Similarly, the top 16 saw only three copies of Bonfire of the Damned, one of those in the starting sixty, the other two in sideboards. The rotation of Birds of Paradise and Llanowar Elves means fewer decks are playing eight one-drop mana accelerating creatures, a shell against which Bonfire burns quite brightly. Add to this a little competition from Mizzium Mortars in the one-sided sweeper category, eight copies of which were played in the top 16 decks. So is the scourge of standard finished? Far from it-there are eight more copies of Bonfire in the top 32 decks of SCGCIN, and the card is far too powerful to lose favor. Deck brewers are experimenting and will figure out its place in the new Standard.
Evolution of Removal
We have only one tournament under our belt in Return to Ravnica Standard, not enough to identify any trends, and the format will evolve and change in response to these results. Creature removal will shift as well. Red was played in nine of the top 16 decks, suggesting that cards such as Pillar of Flame, Dreadbore, Searing Spear, and Mizzium Mortars are getting the job done against opposing creatures. The Pillar and Spear also damage an opponent, providing more reach to a deck. This will continue as long as Zombies is considered a major player in the metagame. Five of the top 50 decks were playing UWR Control, including tournament winner Todd Anderson, so the trio of Terminus, Detention Sphere, and Supreme Verdict is likely to see more play.

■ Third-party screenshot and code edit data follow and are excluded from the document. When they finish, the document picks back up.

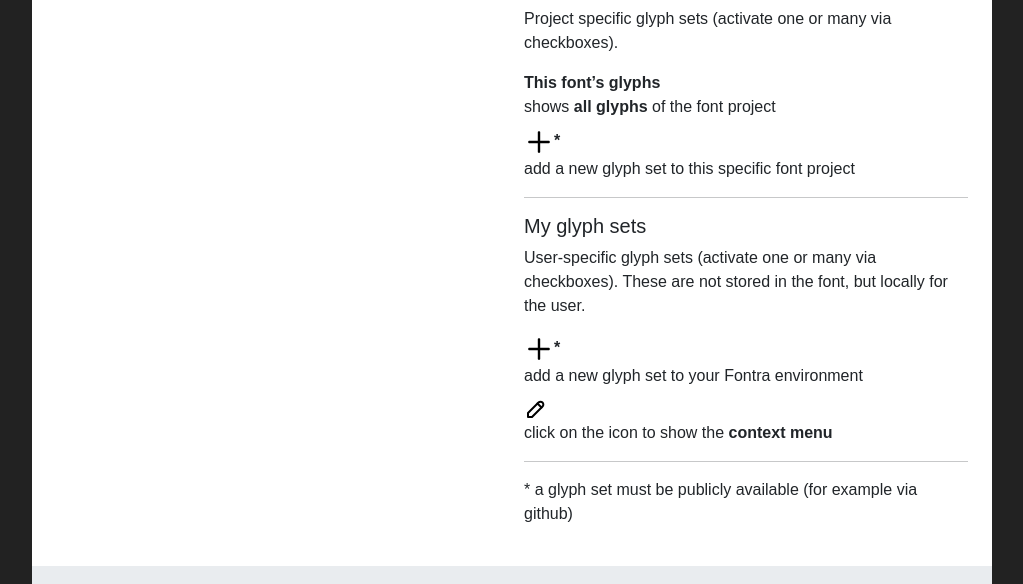
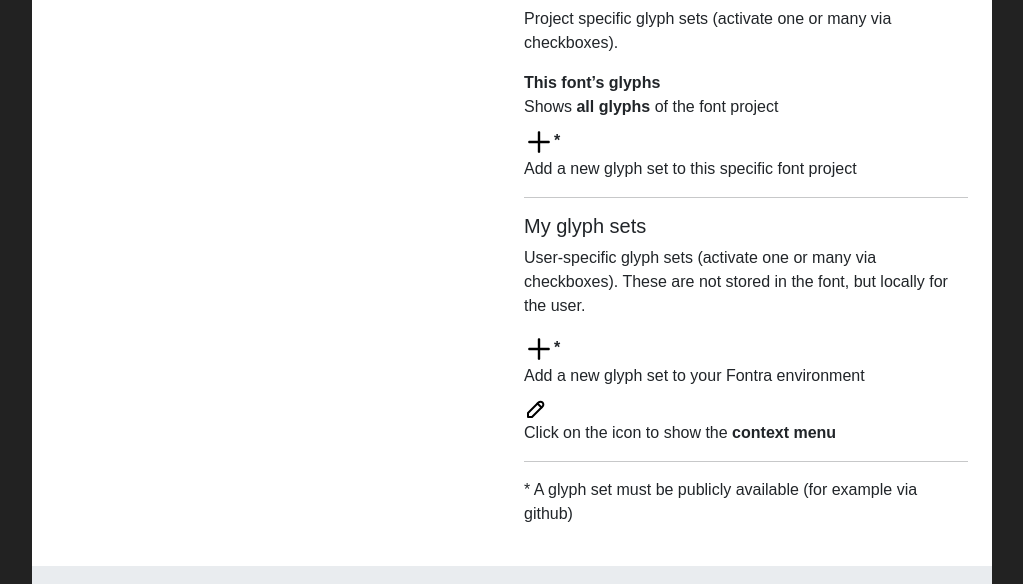
Before and after one commit to googlefonts/fontra-docs, a Jekyll site: the page built from _reference/font-overview/panels/navigation.md, in a window 1280 px wide. Shown: the part 1217-1801 px from the top of the page, without its empty margins (128-1151 px from the left). Built offline with Jekyll 4.4.1, drawn with Linux system fonts in a browser that asks for light colours; nearby versions of some CDN libraries; some web fonts are replaced.

Commit message:
capitalize all sentences

```diff
--- a/_reference/font-overview/panels/navigation.md
+++ b/_reference/font-overview/panels/navigation.md
@@ -74,10 +74,10 @@ Glyph name extension
 Project specific glyph sets (activate one or many via checkboxes).
 
 This font's glyphs
-: shows **all glyphs** of the font project
+: Shows **all glyphs** of the font project
 
 <img height="30" src='{{ site.url }}/images/icons/plus.svg' />*
-: add a new glyph set to this specific font project
+: Add a new glyph set to this specific font project
 
 - - -
 
@@ -86,12 +86,12 @@ This font's glyphs
 User-specific glyph sets (activate one or many via checkboxes). These are not stored in the font, but locally for the user.
 
 <img height="30" src='{{ site.url }}/images/icons/plus.svg' />*
-: add a new glyph set to your Fontra environment
+: Add a new glyph set to your Fontra environment
 
 <img src='{{ site.url }}/images/icons/pencil.svg' />
-: click on the icon to show the **context menu**
+: Click on the icon to show the **context menu**
 
 
 - - -
 
-\* a glyph set must be publicly available (for example via github)
+\* A glyph set must be publicly available (for example via github)
```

Crippling Blight is an up-and-comer, and many will follow Daniel Caskey’s lead there. I expect strong tokens decks to hit the format soon, and Sever the Bloodline will become even more valuable. Cyclonic Rift will be another strong card against tokens, as well as green-based aggro and midrange decks that will be clogging up the battlefield.
Time will tell what other changes the new format brings. I look forward to seeing how it all develops.
Nick Vigabool (@MrVigabool)